Researchers at the University of California, Berkeley, and Rensselaer Polytechnic Institute have created a biotech chip that mimics the metabolic reactions in the human liver, allowing rapid screening of potential drugs to identify those activated by the liver and to weed out those made toxic.
"The MetaChip would allow testing a backlog of compounds for toxicity earlier in the drug discovery process faster and more efficiently and help remove a current bottleneck in the drug discovery process," said Douglas S. Clark, professor of chemical engineering at UC Berkeley.
The MetaChip, short for metabolizing enzyme toxicology assay chip, was developed by Clark and colleague Jonathan S. Dordick, the Howard P. Isermann '42 Professor of Chemical and Biological Engineering at Rensselaer. The chip used in the current study was produced by the biotech company Solidus Biosciences, Inc., a startup they founded in Troy, New York, with funding assistance from the National Institutes of Health.
"The MetaChip offers a new approach in the identification of pharmacologically safe and effective lead drug compounds for advancement to the preclinical phase of drug development," said Dordick. "The research results thus far indicate that this technique could be incorporated into an effective process for toxicity analysis at early stages in drug discovery."
The liver is the body's detox station, degrading chemicals and often, in the case of drugs, activating them to become effective elsewhere in the body. Clark and Dordick took several of the liver's major detoxification enzymes, called cytochrome P450 enzymes, and put them on a chip in order to create liver metabolites of drug candidates and rapidly test them for toxicity against specific types of cells.
"Many compounds taken as drugs are not active until they are metabolized by enzymes in the liver," Clark explained. "The MetaChip products correspond to those generated in the liver, but then they can be screened against many different cell types.
In their new study, Clark and Dordick tested liver metabolites against breast cancer cells as a model system to find metabolites that damage or kill the cells.
The study was published by Clark, Dordick and their colleagues in the Online Early Edition of the Proceedings of the National Academy of Sciences.

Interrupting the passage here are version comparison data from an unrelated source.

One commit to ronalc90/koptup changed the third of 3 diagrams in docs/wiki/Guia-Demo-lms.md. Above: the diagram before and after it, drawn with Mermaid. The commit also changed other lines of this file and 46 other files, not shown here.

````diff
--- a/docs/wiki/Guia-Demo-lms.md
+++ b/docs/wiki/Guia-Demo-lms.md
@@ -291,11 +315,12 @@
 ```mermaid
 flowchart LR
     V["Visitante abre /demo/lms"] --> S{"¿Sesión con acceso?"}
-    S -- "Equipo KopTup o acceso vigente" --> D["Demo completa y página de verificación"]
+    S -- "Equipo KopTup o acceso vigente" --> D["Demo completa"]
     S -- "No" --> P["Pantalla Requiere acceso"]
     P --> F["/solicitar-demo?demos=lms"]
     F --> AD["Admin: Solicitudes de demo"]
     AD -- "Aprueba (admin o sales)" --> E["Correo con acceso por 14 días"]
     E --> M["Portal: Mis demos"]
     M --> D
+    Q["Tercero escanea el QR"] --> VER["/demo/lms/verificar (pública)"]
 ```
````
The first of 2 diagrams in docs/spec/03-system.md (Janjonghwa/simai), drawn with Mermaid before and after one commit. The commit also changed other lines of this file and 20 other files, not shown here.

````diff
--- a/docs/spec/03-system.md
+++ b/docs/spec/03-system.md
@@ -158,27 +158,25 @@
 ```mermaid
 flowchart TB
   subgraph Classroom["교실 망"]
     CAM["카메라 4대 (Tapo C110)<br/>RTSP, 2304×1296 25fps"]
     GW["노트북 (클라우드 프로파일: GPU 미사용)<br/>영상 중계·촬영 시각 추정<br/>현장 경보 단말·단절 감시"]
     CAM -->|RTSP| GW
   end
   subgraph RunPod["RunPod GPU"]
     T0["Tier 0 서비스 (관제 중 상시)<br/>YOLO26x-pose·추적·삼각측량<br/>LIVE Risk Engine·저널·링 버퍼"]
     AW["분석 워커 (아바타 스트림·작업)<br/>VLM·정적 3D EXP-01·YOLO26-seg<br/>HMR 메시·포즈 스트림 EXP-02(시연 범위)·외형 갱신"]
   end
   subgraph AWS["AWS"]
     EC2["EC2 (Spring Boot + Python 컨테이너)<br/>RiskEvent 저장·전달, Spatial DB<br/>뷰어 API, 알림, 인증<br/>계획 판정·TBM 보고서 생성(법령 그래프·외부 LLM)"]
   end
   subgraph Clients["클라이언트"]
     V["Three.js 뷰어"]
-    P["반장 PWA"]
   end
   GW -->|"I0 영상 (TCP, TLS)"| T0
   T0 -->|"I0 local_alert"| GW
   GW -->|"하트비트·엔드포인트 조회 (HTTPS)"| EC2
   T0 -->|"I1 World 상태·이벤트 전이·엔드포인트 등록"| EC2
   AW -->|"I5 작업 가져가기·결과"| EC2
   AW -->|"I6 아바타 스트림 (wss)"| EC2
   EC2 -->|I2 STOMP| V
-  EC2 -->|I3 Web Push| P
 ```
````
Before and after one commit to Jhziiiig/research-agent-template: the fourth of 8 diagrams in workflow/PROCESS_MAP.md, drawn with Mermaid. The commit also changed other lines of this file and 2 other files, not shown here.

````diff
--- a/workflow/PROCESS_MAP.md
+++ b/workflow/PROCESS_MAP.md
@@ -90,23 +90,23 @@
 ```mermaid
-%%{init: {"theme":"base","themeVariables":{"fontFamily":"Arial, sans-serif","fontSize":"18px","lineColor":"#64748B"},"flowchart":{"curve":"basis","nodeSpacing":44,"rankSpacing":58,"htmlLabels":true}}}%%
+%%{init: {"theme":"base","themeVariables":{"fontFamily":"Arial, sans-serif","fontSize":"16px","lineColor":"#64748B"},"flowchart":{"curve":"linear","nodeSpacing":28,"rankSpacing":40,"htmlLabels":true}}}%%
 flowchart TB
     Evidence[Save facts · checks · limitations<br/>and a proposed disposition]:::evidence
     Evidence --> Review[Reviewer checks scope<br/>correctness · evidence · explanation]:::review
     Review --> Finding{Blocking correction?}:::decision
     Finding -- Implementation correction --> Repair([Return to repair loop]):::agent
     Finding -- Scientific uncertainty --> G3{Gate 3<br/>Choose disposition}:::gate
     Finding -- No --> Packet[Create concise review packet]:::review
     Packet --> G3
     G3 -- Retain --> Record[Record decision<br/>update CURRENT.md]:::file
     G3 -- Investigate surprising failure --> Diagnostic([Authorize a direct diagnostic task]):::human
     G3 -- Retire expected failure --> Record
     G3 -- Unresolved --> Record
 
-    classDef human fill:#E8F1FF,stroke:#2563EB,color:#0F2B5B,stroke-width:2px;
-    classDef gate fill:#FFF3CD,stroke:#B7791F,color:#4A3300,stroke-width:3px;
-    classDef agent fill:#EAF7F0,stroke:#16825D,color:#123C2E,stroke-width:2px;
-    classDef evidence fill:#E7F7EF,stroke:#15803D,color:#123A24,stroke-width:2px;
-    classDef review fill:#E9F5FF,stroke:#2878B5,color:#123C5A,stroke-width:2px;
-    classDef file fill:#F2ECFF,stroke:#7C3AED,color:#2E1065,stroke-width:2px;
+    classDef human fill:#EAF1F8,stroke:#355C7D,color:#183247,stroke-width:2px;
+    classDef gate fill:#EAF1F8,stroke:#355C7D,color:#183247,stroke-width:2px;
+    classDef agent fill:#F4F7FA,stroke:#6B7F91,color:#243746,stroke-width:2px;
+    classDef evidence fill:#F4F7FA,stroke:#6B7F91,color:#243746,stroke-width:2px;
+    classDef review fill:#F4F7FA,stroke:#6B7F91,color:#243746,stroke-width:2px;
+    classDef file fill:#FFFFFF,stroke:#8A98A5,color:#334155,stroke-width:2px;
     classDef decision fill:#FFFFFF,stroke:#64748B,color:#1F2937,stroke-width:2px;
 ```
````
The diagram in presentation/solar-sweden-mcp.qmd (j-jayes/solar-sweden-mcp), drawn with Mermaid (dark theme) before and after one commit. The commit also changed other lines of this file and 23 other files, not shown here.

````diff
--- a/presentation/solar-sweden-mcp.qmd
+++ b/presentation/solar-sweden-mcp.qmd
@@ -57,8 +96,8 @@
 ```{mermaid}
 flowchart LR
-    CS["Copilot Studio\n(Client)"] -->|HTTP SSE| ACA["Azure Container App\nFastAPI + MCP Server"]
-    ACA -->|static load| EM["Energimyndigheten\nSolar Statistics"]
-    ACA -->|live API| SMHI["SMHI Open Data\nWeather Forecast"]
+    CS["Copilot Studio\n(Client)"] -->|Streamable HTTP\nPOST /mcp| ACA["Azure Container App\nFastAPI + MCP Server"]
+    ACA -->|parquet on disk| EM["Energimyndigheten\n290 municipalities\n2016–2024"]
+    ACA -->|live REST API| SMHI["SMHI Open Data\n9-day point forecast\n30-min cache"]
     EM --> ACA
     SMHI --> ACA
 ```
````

The paper is printed in the Jan. 25 issue.
Development of the MetaChip is part of a collaborative research project funded by the NIH to find more efficient ways to synthesize and identify compounds that merit further development as possible new drugs. According to Clark, while drug companies have found rapid means of generating new drug candidates, they have yet to come up with a way to rapidly screen these candidates for toxicity.
"There are high-throughput methods of generating new compounds, but few if any high-throughput methods for toxicity analysis, forcing chemists to select compounds for drug development based on limited information about their toxicological properties," he said. "This technology fills that gap. It enables basic human metabolism to be carried out on a chip and the products of that metabolism can be screened for toxicity using the same chip platform."
Current tox screening involves cultured liver cells and even slivers of liver, but these tend to give inconsistent results and contain low levels of the P450 enzymes responsible for the initial clearance of drugs from the body and the activation of prodrugs, the researchers said. P450 enzymes are iron-containing proteins that oxidize chemicals, often making them more water-soluble so that potentially harmful substances can be eliminated more easily from the body. The antihistamine loratidine is one example of a prodrug that must be activated by liver enzymes to be effective, the researchers pointed out in their paper. On the other hand, the common pain reliever acetaminophen is converted by the liver into a toxic chemical that can damage the liver.
The MetaChip contains recombinant P450 enzymes encapsulated in a sol-gel that immobilizes them on a glass slide, so that many drug candidates can be tested simultaneously. The team plans to merge the current MetaChip with a complementary chip on which live cells are growing to enable seamless testing of the drug metabolites against an array of different cell types from the body. This will identify organ-specific drug toxicity and possible adverse drug interactions.
"Our research will expand to include other cell types, compounds, and human enzymes responsible for drug metabolism, including the cytochrome P450s," Clark said. "The outcome of this work may facilitate the elimination of toxic drug candidates much earlier in the drug development process, thereby allowing research efforts to concentrate on more promising and less toxic candidates."